[Task brief]:
Write out every line below that includes the word "recorded".

::: Exercise inputs :::

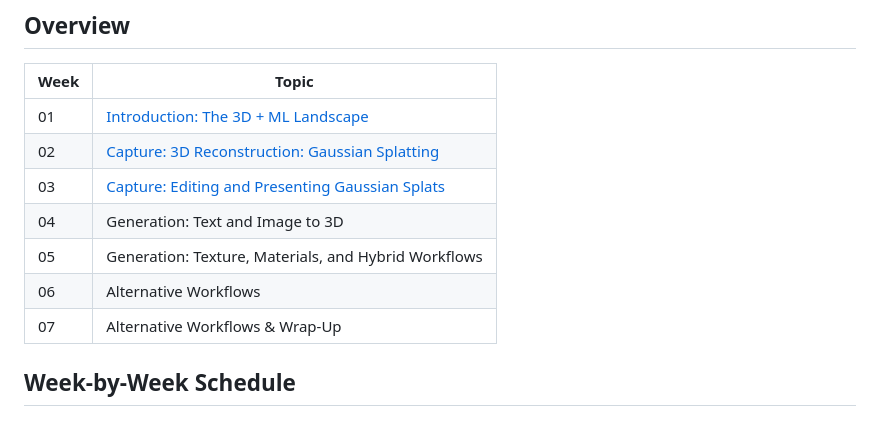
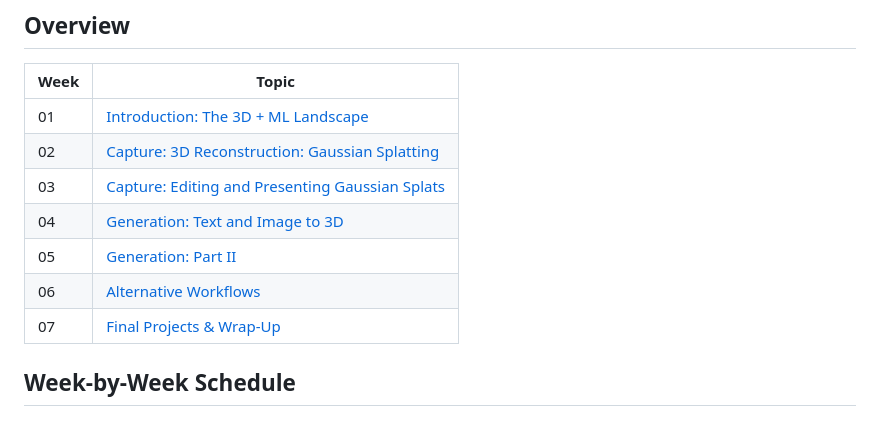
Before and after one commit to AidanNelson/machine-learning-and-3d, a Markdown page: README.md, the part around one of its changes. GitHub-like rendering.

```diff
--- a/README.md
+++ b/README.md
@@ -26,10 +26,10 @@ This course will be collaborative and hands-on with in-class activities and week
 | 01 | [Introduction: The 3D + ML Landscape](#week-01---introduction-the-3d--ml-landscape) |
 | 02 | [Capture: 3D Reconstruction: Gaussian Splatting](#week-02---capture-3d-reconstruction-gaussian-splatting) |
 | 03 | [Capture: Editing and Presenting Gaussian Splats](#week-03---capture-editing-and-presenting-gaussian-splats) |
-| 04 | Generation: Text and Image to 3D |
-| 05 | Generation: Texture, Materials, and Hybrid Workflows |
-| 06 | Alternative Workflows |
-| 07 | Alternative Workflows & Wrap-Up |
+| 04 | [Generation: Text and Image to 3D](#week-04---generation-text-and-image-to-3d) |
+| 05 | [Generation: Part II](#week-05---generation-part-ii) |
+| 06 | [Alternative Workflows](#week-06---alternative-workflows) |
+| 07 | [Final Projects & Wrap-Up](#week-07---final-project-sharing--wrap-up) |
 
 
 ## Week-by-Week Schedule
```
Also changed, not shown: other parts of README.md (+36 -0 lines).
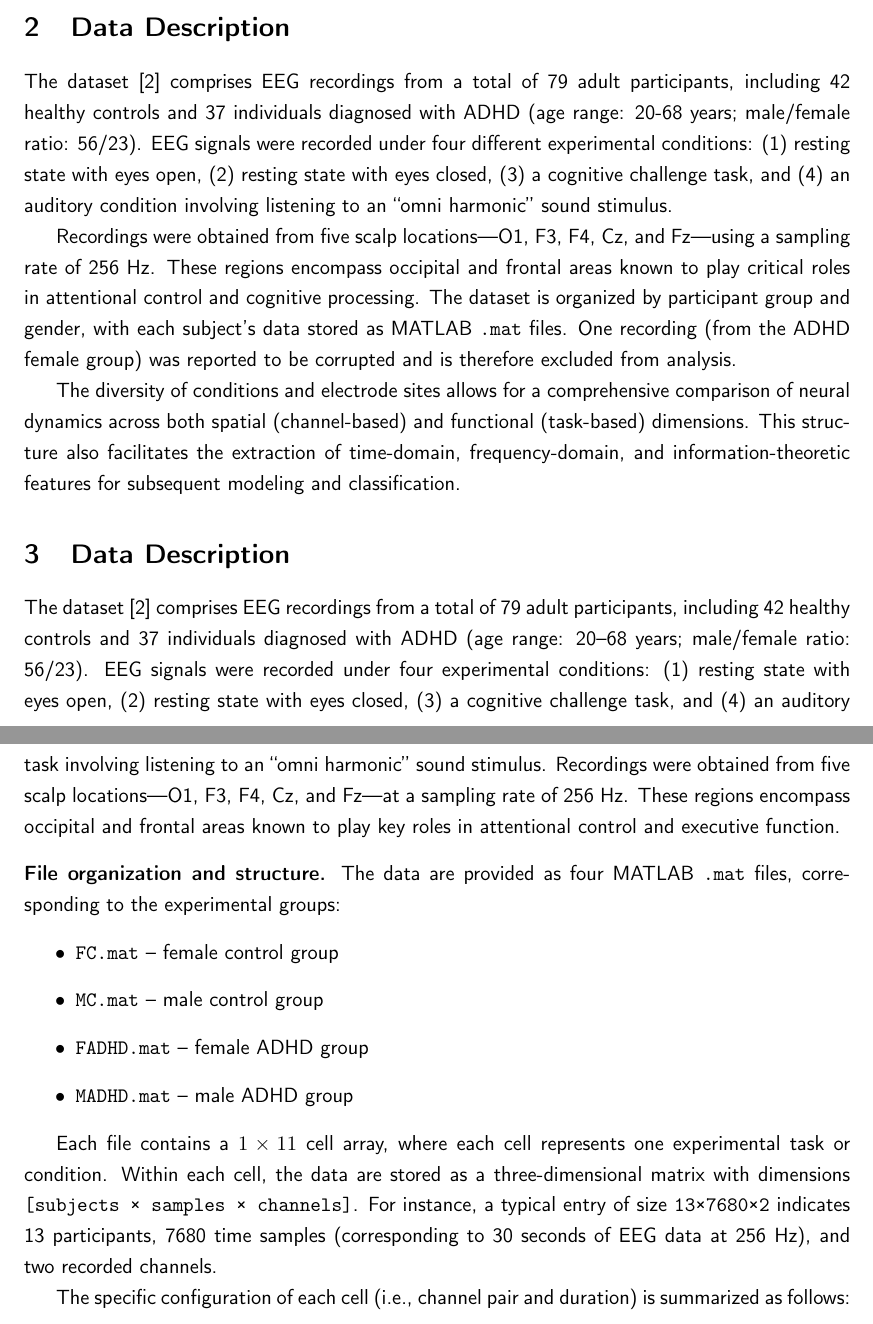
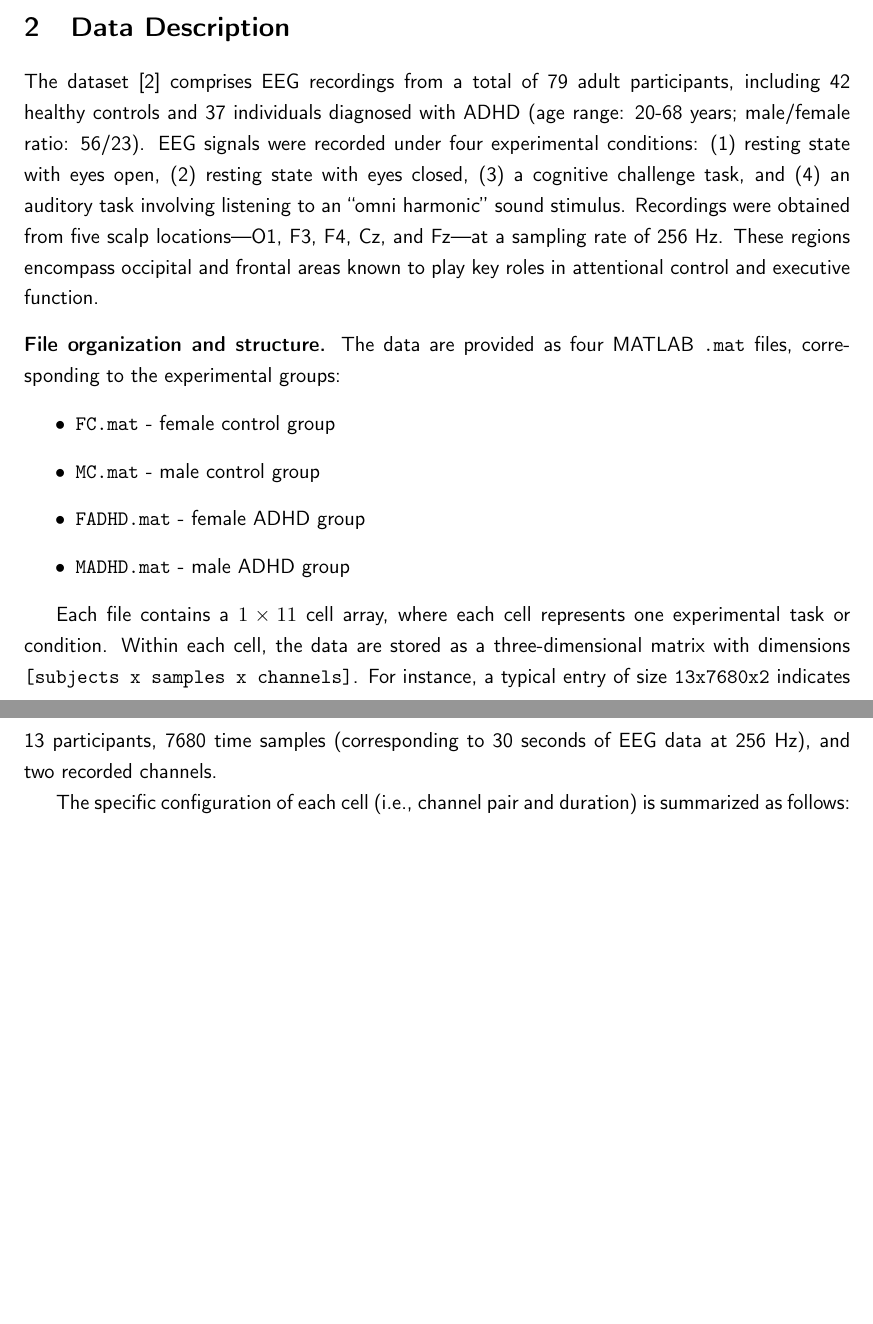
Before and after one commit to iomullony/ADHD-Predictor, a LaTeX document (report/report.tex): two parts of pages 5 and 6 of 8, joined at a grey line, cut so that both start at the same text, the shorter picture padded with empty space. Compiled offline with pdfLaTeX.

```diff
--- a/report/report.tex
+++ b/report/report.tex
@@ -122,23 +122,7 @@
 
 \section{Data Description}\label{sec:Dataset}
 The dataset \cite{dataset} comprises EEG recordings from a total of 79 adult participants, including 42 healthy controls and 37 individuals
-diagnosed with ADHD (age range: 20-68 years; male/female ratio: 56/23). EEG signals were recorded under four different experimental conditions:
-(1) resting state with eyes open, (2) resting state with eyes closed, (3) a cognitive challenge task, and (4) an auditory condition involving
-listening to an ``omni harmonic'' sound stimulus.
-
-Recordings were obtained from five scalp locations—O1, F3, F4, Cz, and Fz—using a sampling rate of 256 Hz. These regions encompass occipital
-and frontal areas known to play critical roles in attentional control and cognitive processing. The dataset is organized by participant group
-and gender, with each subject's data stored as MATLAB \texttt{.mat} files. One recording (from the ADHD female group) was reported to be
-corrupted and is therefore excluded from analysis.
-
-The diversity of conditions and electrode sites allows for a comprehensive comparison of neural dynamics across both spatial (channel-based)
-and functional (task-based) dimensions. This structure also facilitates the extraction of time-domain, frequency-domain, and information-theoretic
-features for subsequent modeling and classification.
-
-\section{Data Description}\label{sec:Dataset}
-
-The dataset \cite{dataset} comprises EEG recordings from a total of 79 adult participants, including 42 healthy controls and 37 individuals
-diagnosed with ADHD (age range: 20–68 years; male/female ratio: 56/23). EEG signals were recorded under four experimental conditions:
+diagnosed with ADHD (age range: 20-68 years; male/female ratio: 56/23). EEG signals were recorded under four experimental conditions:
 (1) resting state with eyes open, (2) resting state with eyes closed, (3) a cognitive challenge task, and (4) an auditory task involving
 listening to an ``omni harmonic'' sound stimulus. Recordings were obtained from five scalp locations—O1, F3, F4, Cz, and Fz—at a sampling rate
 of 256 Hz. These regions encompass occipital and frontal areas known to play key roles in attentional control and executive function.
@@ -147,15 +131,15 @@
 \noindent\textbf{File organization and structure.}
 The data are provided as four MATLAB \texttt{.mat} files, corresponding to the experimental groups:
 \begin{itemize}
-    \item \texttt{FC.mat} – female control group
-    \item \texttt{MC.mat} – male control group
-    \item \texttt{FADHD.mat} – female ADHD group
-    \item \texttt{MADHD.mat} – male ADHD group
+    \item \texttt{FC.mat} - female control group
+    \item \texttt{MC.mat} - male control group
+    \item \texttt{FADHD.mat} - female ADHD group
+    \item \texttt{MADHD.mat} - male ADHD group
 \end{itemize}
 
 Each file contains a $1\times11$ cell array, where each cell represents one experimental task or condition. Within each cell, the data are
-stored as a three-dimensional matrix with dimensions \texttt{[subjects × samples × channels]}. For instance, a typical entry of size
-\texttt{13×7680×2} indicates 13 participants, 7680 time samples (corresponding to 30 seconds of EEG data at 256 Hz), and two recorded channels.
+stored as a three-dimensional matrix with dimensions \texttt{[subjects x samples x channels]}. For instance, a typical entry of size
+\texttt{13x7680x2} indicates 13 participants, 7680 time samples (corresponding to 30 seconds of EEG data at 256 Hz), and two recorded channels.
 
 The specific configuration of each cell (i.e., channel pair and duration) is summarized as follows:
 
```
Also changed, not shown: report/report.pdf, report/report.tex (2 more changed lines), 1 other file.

:::

[Reply to the task]:
-diagnosed with ADHD (age range: 20-68 years; male/female ratio: 56/23). EEG signals were recorded under four different experimental conditions:
-diagnosed with ADHD (age range: 20–68 years; male/female ratio: 56/23). EEG signals were recorded under four experimental conditions:
+diagnosed with ADHD (age range: 20-68 years; male/female ratio: 56/23). EEG signals were recorded under four experimental conditions:
-\texttt{13×7680×2} indicates 13 participants, 7680 time samples (corresponding to 30 seconds of EEG data at 256 Hz), and two recorded channels.
+\texttt{13x7680x2} indicates 13 participants, 7680 time samples (corresponding to 30 seconds of EEG data at 256 Hz), and two recorded channels.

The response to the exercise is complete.